Work task | Below are some entries; can you quote all of them exactly?

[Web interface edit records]

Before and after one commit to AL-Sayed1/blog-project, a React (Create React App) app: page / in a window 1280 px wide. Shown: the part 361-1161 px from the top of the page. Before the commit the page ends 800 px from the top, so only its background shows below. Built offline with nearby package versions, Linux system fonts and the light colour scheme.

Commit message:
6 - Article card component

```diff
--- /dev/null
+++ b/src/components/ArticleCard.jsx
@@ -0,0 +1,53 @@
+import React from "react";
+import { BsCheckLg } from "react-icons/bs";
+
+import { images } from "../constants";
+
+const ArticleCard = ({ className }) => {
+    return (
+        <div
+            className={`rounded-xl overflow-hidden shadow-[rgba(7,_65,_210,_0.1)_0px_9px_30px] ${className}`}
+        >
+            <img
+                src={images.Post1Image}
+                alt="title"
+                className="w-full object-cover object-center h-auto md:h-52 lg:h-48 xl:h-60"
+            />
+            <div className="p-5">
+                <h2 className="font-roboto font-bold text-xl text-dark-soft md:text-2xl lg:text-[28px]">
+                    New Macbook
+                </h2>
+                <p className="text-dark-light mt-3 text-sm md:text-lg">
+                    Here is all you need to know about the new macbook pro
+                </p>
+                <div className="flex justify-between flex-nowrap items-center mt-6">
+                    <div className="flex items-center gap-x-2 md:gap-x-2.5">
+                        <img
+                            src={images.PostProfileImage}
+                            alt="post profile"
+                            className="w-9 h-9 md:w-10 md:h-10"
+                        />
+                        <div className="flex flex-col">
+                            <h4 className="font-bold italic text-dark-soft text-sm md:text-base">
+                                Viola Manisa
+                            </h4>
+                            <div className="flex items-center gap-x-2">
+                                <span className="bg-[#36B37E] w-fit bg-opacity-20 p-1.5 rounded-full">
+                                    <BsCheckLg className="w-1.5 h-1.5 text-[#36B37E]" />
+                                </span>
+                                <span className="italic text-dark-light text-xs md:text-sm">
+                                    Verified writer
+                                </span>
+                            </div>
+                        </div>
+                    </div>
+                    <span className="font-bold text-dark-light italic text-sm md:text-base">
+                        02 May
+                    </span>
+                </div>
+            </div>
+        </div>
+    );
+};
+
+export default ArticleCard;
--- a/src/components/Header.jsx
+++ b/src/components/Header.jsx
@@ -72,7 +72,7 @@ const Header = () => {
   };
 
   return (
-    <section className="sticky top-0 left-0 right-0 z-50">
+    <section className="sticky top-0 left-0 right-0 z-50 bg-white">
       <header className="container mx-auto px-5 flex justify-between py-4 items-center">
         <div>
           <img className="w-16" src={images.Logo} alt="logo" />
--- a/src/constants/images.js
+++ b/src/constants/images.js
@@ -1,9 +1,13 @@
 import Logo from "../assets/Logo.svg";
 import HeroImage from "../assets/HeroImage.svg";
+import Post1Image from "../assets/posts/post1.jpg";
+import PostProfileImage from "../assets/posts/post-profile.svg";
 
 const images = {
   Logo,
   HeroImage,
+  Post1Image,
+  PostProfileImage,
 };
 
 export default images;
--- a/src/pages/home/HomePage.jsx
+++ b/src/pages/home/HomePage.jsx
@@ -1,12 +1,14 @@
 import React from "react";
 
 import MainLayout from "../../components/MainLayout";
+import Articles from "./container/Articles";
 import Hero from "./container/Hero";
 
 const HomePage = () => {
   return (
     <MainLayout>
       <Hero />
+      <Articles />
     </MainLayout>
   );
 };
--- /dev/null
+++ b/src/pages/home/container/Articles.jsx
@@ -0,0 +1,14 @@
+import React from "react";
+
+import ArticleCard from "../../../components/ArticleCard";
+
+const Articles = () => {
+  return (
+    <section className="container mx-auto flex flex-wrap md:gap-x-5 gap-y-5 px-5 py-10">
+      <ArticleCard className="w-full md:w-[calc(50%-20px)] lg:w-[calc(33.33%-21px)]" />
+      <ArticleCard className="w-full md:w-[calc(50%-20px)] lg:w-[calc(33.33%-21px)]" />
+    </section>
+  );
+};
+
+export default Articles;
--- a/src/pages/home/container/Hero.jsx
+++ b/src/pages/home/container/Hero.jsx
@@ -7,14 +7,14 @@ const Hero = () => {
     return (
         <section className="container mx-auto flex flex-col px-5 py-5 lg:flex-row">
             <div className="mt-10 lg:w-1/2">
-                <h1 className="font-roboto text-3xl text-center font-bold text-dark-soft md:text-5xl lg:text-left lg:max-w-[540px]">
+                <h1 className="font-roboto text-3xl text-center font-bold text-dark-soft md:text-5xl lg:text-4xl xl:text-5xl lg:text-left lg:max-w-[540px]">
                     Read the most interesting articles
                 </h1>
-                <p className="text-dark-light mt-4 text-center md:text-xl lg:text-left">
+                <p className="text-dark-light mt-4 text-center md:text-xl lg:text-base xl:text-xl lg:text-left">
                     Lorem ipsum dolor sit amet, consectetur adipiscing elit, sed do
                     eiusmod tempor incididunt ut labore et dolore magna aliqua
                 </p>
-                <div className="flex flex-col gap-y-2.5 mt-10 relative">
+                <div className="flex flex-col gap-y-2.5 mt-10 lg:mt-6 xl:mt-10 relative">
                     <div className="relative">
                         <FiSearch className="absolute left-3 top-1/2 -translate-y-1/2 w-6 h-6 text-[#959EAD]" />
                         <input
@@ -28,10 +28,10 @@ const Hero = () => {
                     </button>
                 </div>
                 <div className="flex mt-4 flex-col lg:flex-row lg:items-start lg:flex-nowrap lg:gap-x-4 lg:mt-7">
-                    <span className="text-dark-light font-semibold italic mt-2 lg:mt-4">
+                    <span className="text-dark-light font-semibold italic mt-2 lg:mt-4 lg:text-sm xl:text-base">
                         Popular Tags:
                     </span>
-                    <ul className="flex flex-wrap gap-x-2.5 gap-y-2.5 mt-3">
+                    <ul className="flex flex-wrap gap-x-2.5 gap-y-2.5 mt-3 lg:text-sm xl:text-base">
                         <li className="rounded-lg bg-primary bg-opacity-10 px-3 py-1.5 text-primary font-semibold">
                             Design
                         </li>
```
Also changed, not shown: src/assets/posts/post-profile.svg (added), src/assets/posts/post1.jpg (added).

Your response |
Before and after one commit to AL-Sayed1/blog-project, a React (Create React App) app: page / in a window 1280 px wide. Shown: the part 361-1161 px from the top of the page. Before the commit the page ends 800 px from the top, so only its background shows below. Built offline with nearby package versions, Linux system fonts and the light colour scheme.

Commit message:
6 - Article card component

```diff
--- /dev/null
+++ b/src/components/ArticleCard.jsx
@@ -0,0 +1,53 @@
+import React from "react";
+import { BsCheckLg } from "react-icons/bs";
+
+import { images } from "../constants";
+
+const ArticleCard = ({ className }) => {
+    return (
+        <div
+            className={`rounded-xl overflow-hidden shadow-[rgba(7,_65,_210,_0.1)_0px_9px_30px] ${className}`}
+        >
+            <img
+                src={images.Post1Image}
+                alt="title"
+                className="w-full object-cover object-center h-auto md:h-52 lg:h-48 xl:h-60"
+            />
+            <div className="p-5">
+                <h2 className="font-roboto font-bold text-xl text-dark-soft md:text-2xl lg:text-[28px]">
+                    New Macbook
+                </h2>
+                <p className="text-dark-light mt-3 text-sm md:text-lg">
+                    Here is all you need to know about the new macbook pro
+                </p>
+                <div className="flex justify-between flex-nowrap items-center mt-6">
+                    <div className="flex items-center gap-x-2 md:gap-x-2.5">
+                        <img
+                            src={images.PostProfileImage}
+                            alt="post profile"
+                            className="w-9 h-9 md:w-10 md:h-10"
+                        />
+                        <div className="flex flex-col">
+                            <h4 className="font-bold italic text-dark-soft text-sm md:text-base">
+                                Viola Manisa
+                            </h4>
+                            <div className="flex items-center gap-x-2">
+                                <span className="bg-[#36B37E] w-fit bg-opacity-20 p-1.5 rounded-full">
+                                    <BsCheckLg className="w-1.5 h-1.5 text-[#36B37E]" />
+                                </span>
+                                <span className="italic text-dark-light text-xs md:text-sm">
+                                    Verified writer
+                                </span>
+                            </div>
+                        </div>
+                    </div>
+                    <span className="font-bold text-dark-light italic text-sm md:text-base">
+                        02 May
+                    </span>
+                </div>
+            </div>
+        </div>
+    );
+};
+
+export default ArticleCard;
--- a/src/components/Header.jsx
+++ b/src/components/Header.jsx
@@ -72,7 +72,7 @@ const Header = () => {
   };
 
   return (
-    <section className="sticky top-0 left-0 right-0 z-50">
+    <section className="sticky top-0 left-0 right-0 z-50 bg-white">
       <header className="container mx-auto px-5 flex justify-between py-4 items-center">
         <div>
           <img className="w-16" src={images.Logo} alt="logo" />
--- a/src/constants/images.js
+++ b/src/constants/images.js
@@ -1,9 +1,13 @@
 import Logo from "../assets/Logo.svg";
 import HeroImage from "../assets/HeroImage.svg";
+import Post1Image from "../assets/posts/post1.jpg";
+import PostProfileImage from "../assets/posts/post-profile.svg";
 
 const images = {
   Logo,
   HeroImage,
+  Post1Image,
+  PostProfileImage,
 };
 
 export default images;
--- a/src/pages/home/HomePage.jsx
+++ b/src/pages/home/HomePage.jsx
@@ -1,12 +1,14 @@
 import React from "react";
 
 import MainLayout from "../../components/MainLayout";
+import Articles from "./container/Articles";
 import Hero from "./container/Hero";
 
 const HomePage = () => {
   return (
     <MainLayout>
       <Hero />
+      <Articles />
     </MainLayout>
   );
 };
--- /dev/null
+++ b/src/pages/home/container/Articles.jsx
@@ -0,0 +1,14 @@
+import React from "react";
+
+import ArticleCard from "../../../components/ArticleCard";
+
+const Articles = () => {
+  return (
+    <section className="container mx-auto flex flex-wrap md:gap-x-5 gap-y-5 px-5 py-10">
+      <ArticleCard className="w-full md:w-[calc(50%-20px)] lg:w-[calc(33.33%-21px)]" />
+      <ArticleCard className="w-full md:w-[calc(50%-20px)] lg:w-[calc(33.33%-21px)]" />
+    </section>
+  );
+};
+
+export default Articles;
--- a/src/pages/home/container/Hero.jsx
+++ b/src/pages/home/container/Hero.jsx
@@ -7,14 +7,14 @@ const Hero = () => {
     return (
         <section className="container mx-auto flex flex-col px-5 py-5 lg:flex-row">
             <div className="mt-10 lg:w-1/2">
-                <h1 className="font-roboto text-3xl text-center font-bold text-dark-soft md:text-5xl lg:text-left lg:max-w-[540px]">
+                <h1 className="font-roboto text-3xl text-center font-bold text-dark-soft md:text-5xl lg:text-4xl xl:text-5xl lg:text-left lg:max-w-[540px]">
                     Read the most interesting articles
                 </h1>
-                <p className="text-dark-light mt-4 text-center md:text-xl lg:text-left">
+                <p className="text-dark-light mt-4 text-center md:text-xl lg:text-base xl:text-xl lg:text-left">
                     Lorem ipsum dolor sit amet, consectetur adipiscing elit, sed do
                     eiusmod tempor incididunt ut labore et dolore magna aliqua
                 </p>
-                <div className="flex flex-col gap-y-2.5 mt-10 relative">
+                <div className="flex flex-col gap-y-2.5 mt-10 lg:mt-6 xl:mt-10 relative">
                     <div className="relative">
                         <FiSearch className="absolute left-3 top-1/2 -translate-y-1/2 w-6 h-6 text-[#959EAD]" />
                         <input
@@ -28,10 +28,10 @@ const Hero = () => {
                     </button>
                 </div>
                 <div className="flex mt-4 flex-col lg:flex-row lg:items-start lg:flex-nowrap lg:gap-x-4 lg:mt-7">
-                    <span className="text-dark-light font-semibold italic mt-2 lg:mt-4">
+                    <span className="text-dark-light font-semibold italic mt-2 lg:mt-4 lg:text-sm xl:text-base">
                         Popular Tags:
                     </span>
-                    <ul className="flex flex-wrap gap-x-2.5 gap-y-2.5 mt-3">
+                    <ul className="flex flex-wrap gap-x-2.5 gap-y-2.5 mt-3 lg:text-sm xl:text-base">
                         <li className="rounded-lg bg-primary bg-opacity-10 px-3 py-1.5 text-primary font-semibold">
                             Design
                         </li>
```
Also changed, not shown: src/assets/posts/post-profile.svg (added), src/assets/posts/post1.jpg (added).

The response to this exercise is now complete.